- Available data
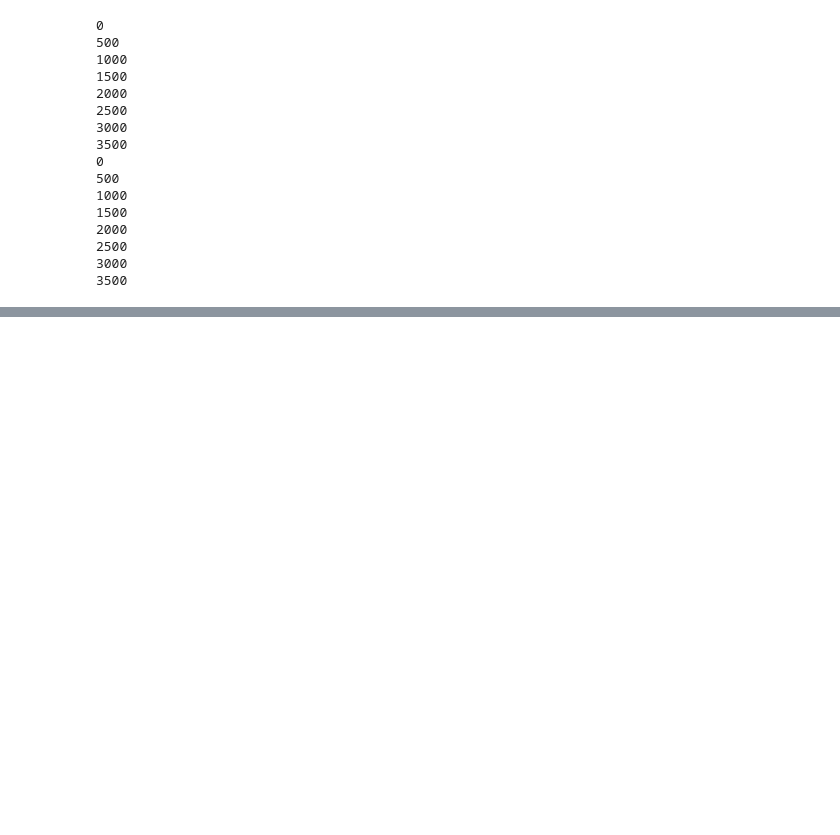
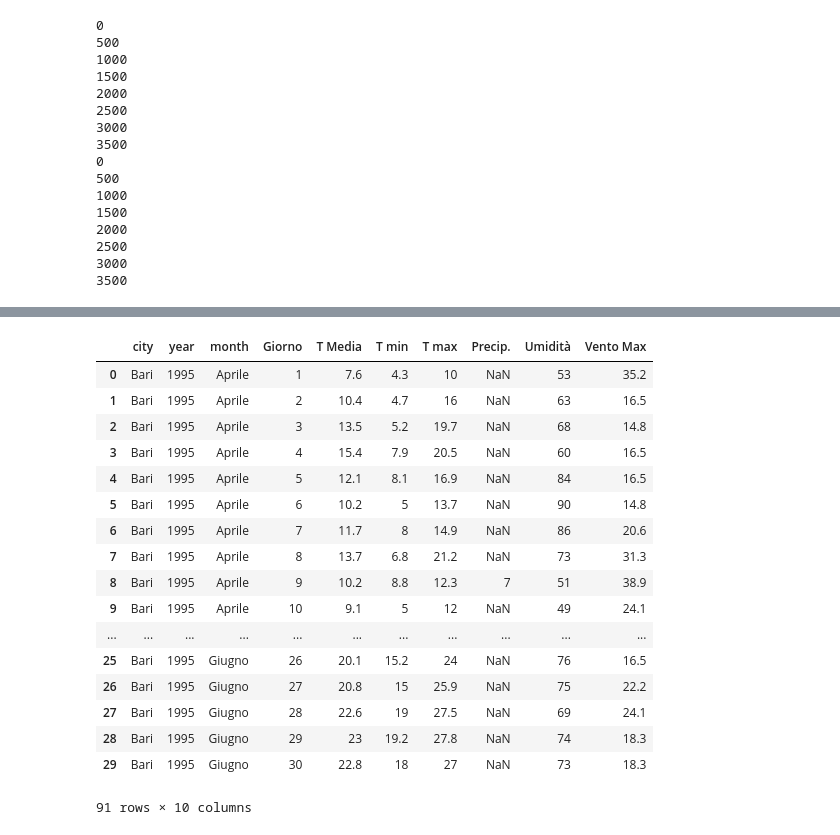
Before and after one commit to macejova/Project_PythonDataIES, a Jupyter notebook: Project data processing.ipynb, the cells around one changed output, grey strips where cells are left out. Saved outputs shown, nothing was run; the diff lists cells and outputs as text; code cells hidden in the pictures; blank space fills up the shorter version.

```diff
--- a/Project data processing.ipynb
+++ b/Project data processing.ipynb
@@ -119,0 +300,21 @@ import re
+# %%
+second_q[10]
+# %% [output]
+|  | city | year | month | Giorno | T Media | T min | T max | Precip. | Umidità | Vento Max |
+| 0 | Bari | 1995 | Aprile | 1 | 7.6 | 4.3 | 10 | NaN | 53 | 35.2 |
+| 1 | Bari | 1995 | Aprile | 2 | 10.4 | 4.7 | 16 | NaN | 63 | 16.5 |
+| 2 | Bari | 1995 | Aprile | 3 | 13.5 | 5.2 | 19.7 | NaN | 68 | 14.8 |
+| 3 | Bari | 1995 | Aprile | 4 | 15.4 | 7.9 | 20.5 | NaN | 60 | 16.5 |
+| 4 | Bari | 1995 | Aprile | 5 | 12.1 | 8.1 | 16.9 | NaN | 84 | 16.5 |
+| 5 | Bari | 1995 | Aprile | 6 | 10.2 | 5 | 13.7 | NaN | 90 | 14.8 |
+| 6 | Bari | 1995 | Aprile | 7 | 11.7 | 8 | 14.9 | NaN | 86 | 20.6 |
+| 7 | Bari | 1995 | Aprile | 8 | 13.7 | 6.8 | 21.2 | NaN | 73 | 31.3 |
+| 8 | Bari | 1995 | Aprile | 9 | 10.2 | 8.8 | 12.3 | 7 | 51 | 38.9 |
+| 9 | Bari | 1995 | Aprile | 10 | 9.1 | 5 | 12 | NaN | 49 | 24.1 |
+| ... | ... | ... | ... | ... | ... | ... | ... | ... | ... | ... |
+| 25 | Bari | 1995 | Giugno | 26 | 20.1 | 15.2 | 24 | NaN | 76 | 16.5 |
+| 26 | Bari | 1995 | Giugno | 27 | 20.8 | 15 | 25.9 | NaN | 75 | 22.2 |
+| 27 | Bari | 1995 | Giugno | 28 | 22.6 | 19 | 27.5 | NaN | 69 | 24.1 |
+| 28 | Bari | 1995 | Giugno | 29 | 23 | 19.2 | 27.8 | NaN | 74 | 18.3 |
+| 29 | Bari | 1995 | Giugno | 30 | 22.8 | 18 | 27 | NaN | 73 | 18.3 |
+91 rows × 10 columns
```
Also changed, not shown: parts of 29 cells of this notebook.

- Work instructions
Reproduce the whole of the data, word for word, and omit its pictures.

- Written answer
Before and after one commit to macejova/Project_PythonDataIES, a Jupyter notebook: Project data processing.ipynb, the cells around one changed output, grey strips where cells are left out. Saved outputs shown, nothing was run; the diff lists cells and outputs as text; code cells hidden in the pictures; blank space fills up the shorter version.

```diff
--- a/Project data processing.ipynb
+++ b/Project data processing.ipynb
@@ -119,0 +300,21 @@ import re
+# %%
+second_q[10]
+# %% [output]
+|  | city | year | month | Giorno | T Media | T min | T max | Precip. | Umidità | Vento Max |
+| 0 | Bari | 1995 | Aprile | 1 | 7.6 | 4.3 | 10 | NaN | 53 | 35.2 |
+| 1 | Bari | 1995 | Aprile | 2 | 10.4 | 4.7 | 16 | NaN | 63 | 16.5 |
+| 2 | Bari | 1995 | Aprile | 3 | 13.5 | 5.2 | 19.7 | NaN | 68 | 14.8 |
+| 3 | Bari | 1995 | Aprile | 4 | 15.4 | 7.9 | 20.5 | NaN | 60 | 16.5 |
+| 4 | Bari | 1995 | Aprile | 5 | 12.1 | 8.1 | 16.9 | NaN | 84 | 16.5 |
+| 5 | Bari | 1995 | Aprile | 6 | 10.2 | 5 | 13.7 | NaN | 90 | 14.8 |
+| 6 | Bari | 1995 | Aprile | 7 | 11.7 | 8 | 14.9 | NaN | 86 | 20.6 |
+| 7 | Bari | 1995 | Aprile | 8 | 13.7 | 6.8 | 21.2 | NaN | 73 | 31.3 |
+| 8 | Bari | 1995 | Aprile | 9 | 10.2 | 8.8 | 12.3 | 7 | 51 | 38.9 |
+| 9 | Bari | 1995 | Aprile | 10 | 9.1 | 5 | 12 | NaN | 49 | 24.1 |
+| ... | ... | ... | ... | ... | ... | ... | ... | ... | ... | ... |
+| 25 | Bari | 1995 | Giugno | 26 | 20.1 | 15.2 | 24 | NaN | 76 | 16.5 |
+| 26 | Bari | 1995 | Giugno | 27 | 20.8 | 15 | 25.9 | NaN | 75 | 22.2 |
+| 27 | Bari | 1995 | Giugno | 28 | 22.6 | 19 | 27.5 | NaN | 69 | 24.1 |
+| 28 | Bari | 1995 | Giugno | 29 | 23 | 19.2 | 27.8 | NaN | 74 | 18.3 |
+| 29 | Bari | 1995 | Giugno | 30 | 22.8 | 18 | 27 | NaN | 73 | 18.3 |
+91 rows × 10 columns
```
Also changed, not shown: parts of 29 cells of this notebook.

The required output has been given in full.